His responsibilities in caring for his grandparents probably explains why I don't find his name listed as a soldier in King Philip's War.  He had more immediate duties.  The town the young couple went to, Mendon, was totally burned by the Indians during the War, so it's just as well that the couple wasn't there yet.  They apparently did move to town soon after the war, though  Peter's name starts showing up in town records at least by 1685, when he is charged a high "rate" of one pound and five shillings to support Mr. Rawson, the town pastor, for sixx months.  Only a handful of men had a rate higher than Peter's.

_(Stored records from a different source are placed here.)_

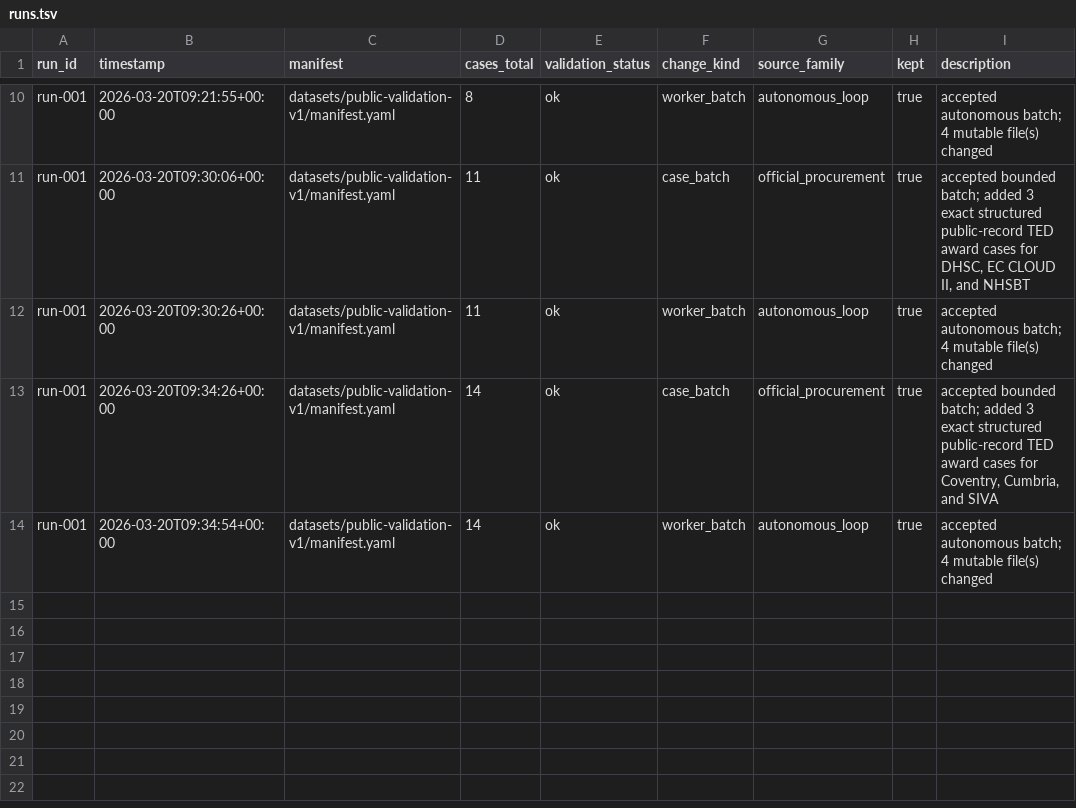
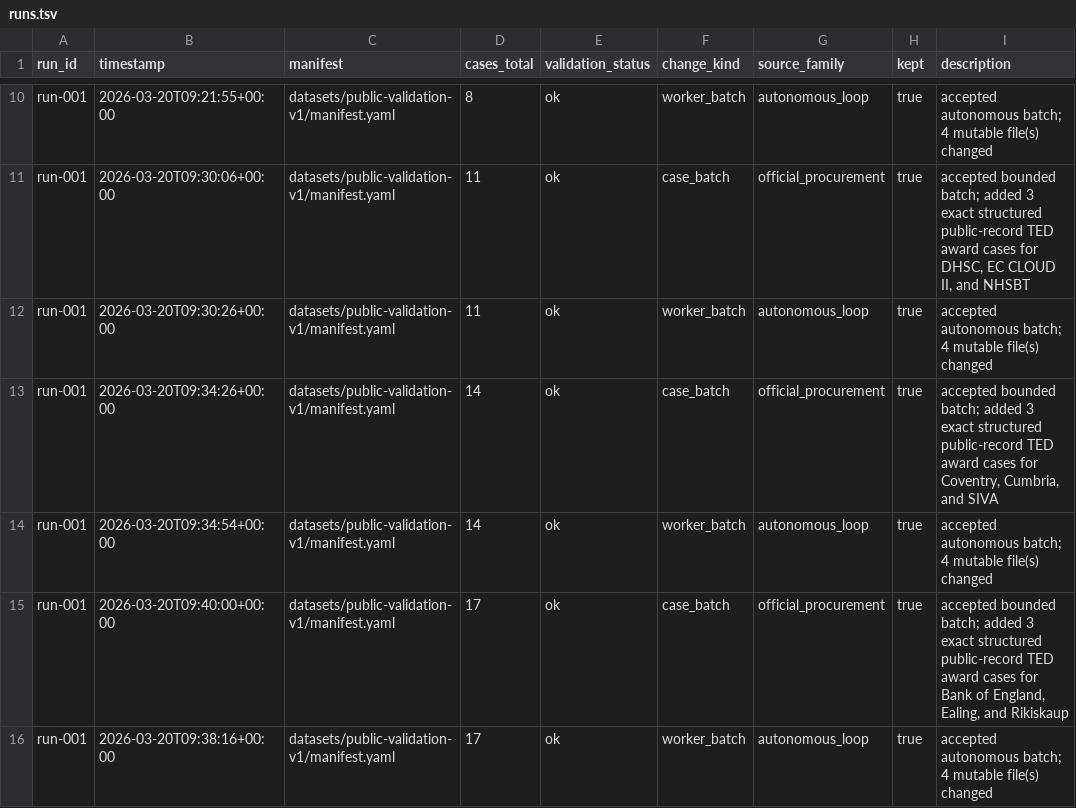
Before and after one commit to aleksas/auto-ij-dataset, a TSV file: results/runs.tsv, drawn as a sheet; only a part is shown, gaps mark what is left out.

Commit message:
Update public-validation-v1 dataset sources after run 001

```diff
--- a/results/runs.tsv
+++ b/results/runs.tsv
@@ -14 +14,3 @@ run-001	2026-03-20T09:34:26+00:00	datasets/public-validation-v1/manifest.yaml	14
 run-001	2026-03-20T09:34:54+00:00	datasets/public-validation-v1/manifest.yaml	14	ok	worker_batch	autonomous_loop	true	accepted autonomous batch; 4 mutable file(s) changed
+run-001	2026-03-20T09:40:00+00:00	datasets/public-validation-v1/manifest.yaml	17	ok	case_batch	official_procurement	true	accepted bounded batch; added 3 exact structured public-record TED award cases for Bank of England, Ealing, and Rikiskaup
+run-001	2026-03-20T09:38:16+00:00	datasets/public-validation-v1/manifest.yaml	17	ok	worker_batch	autonomous_loop	true	accepted autonomous batch; 4 mutable file(s) changed
```
Also changed, not shown: 5 other files.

While Peter and Alice were raising a large family of at least eleven children, Peter was making his way in the world.  I'm not sure just when, but at some point he went from being "Peter Holbrook" to being "Deacon Peter Holbrook".  He was a commissioner in 1685 and was a selectman several times over the next 25 years.  He was appointed to a committee to "run the lines" between Mendon and Sherburn in 1699, which may have required some diplomatic skill.

In 1694, Peter received a 7 year lease to the "training field", with the stipulation that he was to clear the field of "bushes" and have it ready for pasture.  Apparently the men were no longer using the training field, although I can't think that they were no longer training.  There were small wars in progress and Mendon, while no longer quite as exposed as it had been, would still have been aware of such things.  Military organization did not often make it into the town history books, so we are left to wonder about the training and military service of the town's men.

Peter died May 3, 1712.  Alice had died earlier, in 1705, and Peter married Elizabeth Shaw two years later.  His will makes generous provisions for her care, gives a double share to eldest son John, and leaves bequests to his younger children who had not yet received their land.  The three older sons had received lands by deed prior to Peter's final illness.  His inventory was valued at over 278 pounds, including real estate.  He had a few farm animals, furniture, bookx, and hand tools but there was nothing in the inventory to make me think he was especially prosperous, or at least not much of a spender.  Most of his wealth was in his land, and in his family.

I'm proud of Peter.  He was a good grandson, a deacon in the church, a respected man in his community and a good father.  No wonder Elizabeth Shaw was willing to marry him!

Our line of descent is

Peter Holbrook-Alice Godfrey
Joseph Holbrook-Mary Cook
Jesse Holbrook=Abigail Thayer
Amariah Holbrook-Molly Wright
Nahum Holbrook-Susanna Rockwood
Joseph R Holbrook-Mary Elizabeth Whittemore
Fremont Holbrook-Phoebe Brown
Loren Holbrook-Etta Stanard
Gladys Holbrook-Richard Allen
Their descendants

Fun fact:  Peter Holbrook was the ancestor of William Howard Taft, President of the US, Barbara Bush, and George W Bush, another President.